Content starts

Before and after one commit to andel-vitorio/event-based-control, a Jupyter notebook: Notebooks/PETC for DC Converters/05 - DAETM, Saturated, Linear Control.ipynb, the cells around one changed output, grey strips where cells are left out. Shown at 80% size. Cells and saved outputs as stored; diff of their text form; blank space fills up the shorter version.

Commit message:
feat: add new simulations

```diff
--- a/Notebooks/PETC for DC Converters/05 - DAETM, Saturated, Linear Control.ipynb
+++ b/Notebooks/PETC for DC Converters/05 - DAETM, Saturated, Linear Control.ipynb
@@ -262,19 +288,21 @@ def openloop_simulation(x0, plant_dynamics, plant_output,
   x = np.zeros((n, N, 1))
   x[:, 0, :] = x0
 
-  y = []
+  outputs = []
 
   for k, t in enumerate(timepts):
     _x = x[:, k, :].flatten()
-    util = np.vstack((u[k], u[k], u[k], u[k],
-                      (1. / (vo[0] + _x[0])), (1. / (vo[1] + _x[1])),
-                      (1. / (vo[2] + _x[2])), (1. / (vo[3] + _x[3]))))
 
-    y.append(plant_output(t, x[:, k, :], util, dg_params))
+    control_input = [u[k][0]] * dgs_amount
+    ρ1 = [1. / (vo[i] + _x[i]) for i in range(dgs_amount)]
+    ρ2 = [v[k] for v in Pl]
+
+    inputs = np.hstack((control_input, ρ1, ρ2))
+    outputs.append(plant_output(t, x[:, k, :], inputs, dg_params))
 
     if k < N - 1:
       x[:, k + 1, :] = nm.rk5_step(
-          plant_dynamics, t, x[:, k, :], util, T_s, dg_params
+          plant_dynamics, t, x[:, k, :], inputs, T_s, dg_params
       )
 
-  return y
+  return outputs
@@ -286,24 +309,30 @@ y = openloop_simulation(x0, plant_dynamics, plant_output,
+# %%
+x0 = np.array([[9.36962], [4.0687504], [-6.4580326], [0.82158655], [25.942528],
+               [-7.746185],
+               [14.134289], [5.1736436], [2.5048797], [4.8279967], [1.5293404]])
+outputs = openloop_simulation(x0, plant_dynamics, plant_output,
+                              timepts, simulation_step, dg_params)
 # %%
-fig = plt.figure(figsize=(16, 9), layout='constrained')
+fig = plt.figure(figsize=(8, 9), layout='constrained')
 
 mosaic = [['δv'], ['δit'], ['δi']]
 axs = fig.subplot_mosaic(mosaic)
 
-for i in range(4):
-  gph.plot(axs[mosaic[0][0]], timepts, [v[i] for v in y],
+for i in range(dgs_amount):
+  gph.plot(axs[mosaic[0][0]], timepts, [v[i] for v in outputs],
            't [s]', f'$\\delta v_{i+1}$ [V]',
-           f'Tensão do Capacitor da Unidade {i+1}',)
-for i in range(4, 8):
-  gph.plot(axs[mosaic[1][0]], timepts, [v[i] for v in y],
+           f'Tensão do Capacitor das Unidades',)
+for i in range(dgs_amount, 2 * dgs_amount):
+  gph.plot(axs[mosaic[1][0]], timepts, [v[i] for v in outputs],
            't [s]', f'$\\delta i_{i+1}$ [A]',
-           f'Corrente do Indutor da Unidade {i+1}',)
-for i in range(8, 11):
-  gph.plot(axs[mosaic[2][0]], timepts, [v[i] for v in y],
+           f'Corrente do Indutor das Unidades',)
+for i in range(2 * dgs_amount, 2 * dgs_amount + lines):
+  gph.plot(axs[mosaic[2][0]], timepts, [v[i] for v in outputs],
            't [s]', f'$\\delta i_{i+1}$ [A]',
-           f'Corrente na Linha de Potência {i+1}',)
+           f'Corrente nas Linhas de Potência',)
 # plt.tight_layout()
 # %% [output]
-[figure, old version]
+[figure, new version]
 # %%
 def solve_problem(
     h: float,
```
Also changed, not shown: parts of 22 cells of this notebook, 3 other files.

Content ends

__PROMPT__. Give back every entry, word for word.

__ANSWER SPACE__.
Before and after one commit to andel-vitorio/event-based-control, a Jupyter notebook: Notebooks/PETC for DC Converters/05 - DAETM, Saturated, Linear Control.ipynb, the cells around one changed output, grey strips where cells are left out. Shown at 80% size. Cells and saved outputs as stored; diff of their text form; blank space fills up the shorter version.

Commit message:
feat: add new simulations

```diff
--- a/Notebooks/PETC for DC Converters/05 - DAETM, Saturated, Linear Control.ipynb
+++ b/Notebooks/PETC for DC Converters/05 - DAETM, Saturated, Linear Control.ipynb
@@ -262,19 +288,21 @@ def openloop_simulation(x0, plant_dynamics, plant_output,
   x = np.zeros((n, N, 1))
   x[:, 0, :] = x0
 
-  y = []
+  outputs = []
 
   for k, t in enumerate(timepts):
     _x = x[:, k, :].flatten()
-    util = np.vstack((u[k], u[k], u[k], u[k],
-                      (1. / (vo[0] + _x[0])), (1. / (vo[1] + _x[1])),
-                      (1. / (vo[2] + _x[2])), (1. / (vo[3] + _x[3]))))
 
-    y.append(plant_output(t, x[:, k, :], util, dg_params))
+    control_input = [u[k][0]] * dgs_amount
+    ρ1 = [1. / (vo[i] + _x[i]) for i in range(dgs_amount)]
+    ρ2 = [v[k] for v in Pl]
+
+    inputs = np.hstack((control_input, ρ1, ρ2))
+    outputs.append(plant_output(t, x[:, k, :], inputs, dg_params))
 
     if k < N - 1:
       x[:, k + 1, :] = nm.rk5_step(
-          plant_dynamics, t, x[:, k, :], util, T_s, dg_params
+          plant_dynamics, t, x[:, k, :], inputs, T_s, dg_params
       )
 
-  return y
+  return outputs
@@ -286,24 +309,30 @@ y = openloop_simulation(x0, plant_dynamics, plant_output,
+# %%
+x0 = np.array([[9.36962], [4.0687504], [-6.4580326], [0.82158655], [25.942528],
+               [-7.746185],
+               [14.134289], [5.1736436], [2.5048797], [4.8279967], [1.5293404]])
+outputs = openloop_simulation(x0, plant_dynamics, plant_output,
+                              timepts, simulation_step, dg_params)
 # %%
-fig = plt.figure(figsize=(16, 9), layout='constrained')
+fig = plt.figure(figsize=(8, 9), layout='constrained')
 
 mosaic = [['δv'], ['δit'], ['δi']]
 axs = fig.subplot_mosaic(mosaic)
 
-for i in range(4):
-  gph.plot(axs[mosaic[0][0]], timepts, [v[i] for v in y],
+for i in range(dgs_amount):
+  gph.plot(axs[mosaic[0][0]], timepts, [v[i] for v in outputs],
            't [s]', f'$\\delta v_{i+1}$ [V]',
-           f'Tensão do Capacitor da Unidade {i+1}',)
-for i in range(4, 8):
-  gph.plot(axs[mosaic[1][0]], timepts, [v[i] for v in y],
+           f'Tensão do Capacitor das Unidades',)
+for i in range(dgs_amount, 2 * dgs_amount):
+  gph.plot(axs[mosaic[1][0]], timepts, [v[i] for v in outputs],
            't [s]', f'$\\delta i_{i+1}$ [A]',
-           f'Corrente do Indutor da Unidade {i+1}',)
-for i in range(8, 11):
-  gph.plot(axs[mosaic[2][0]], timepts, [v[i] for v in y],
+           f'Corrente do Indutor das Unidades',)
+for i in range(2 * dgs_amount, 2 * dgs_amount + lines):
+  gph.plot(axs[mosaic[2][0]], timepts, [v[i] for v in outputs],
            't [s]', f'$\\delta i_{i+1}$ [A]',
-           f'Corrente na Linha de Potência {i+1}',)
+           f'Corrente nas Linhas de Potência',)
 # plt.tight_layout()
 # %% [output]
-[figure, old version]
+[figure, new version]
 # %%
 def solve_problem(
     h: float,
```
Also changed, not shown: parts of 22 cells of this notebook, 3 other files.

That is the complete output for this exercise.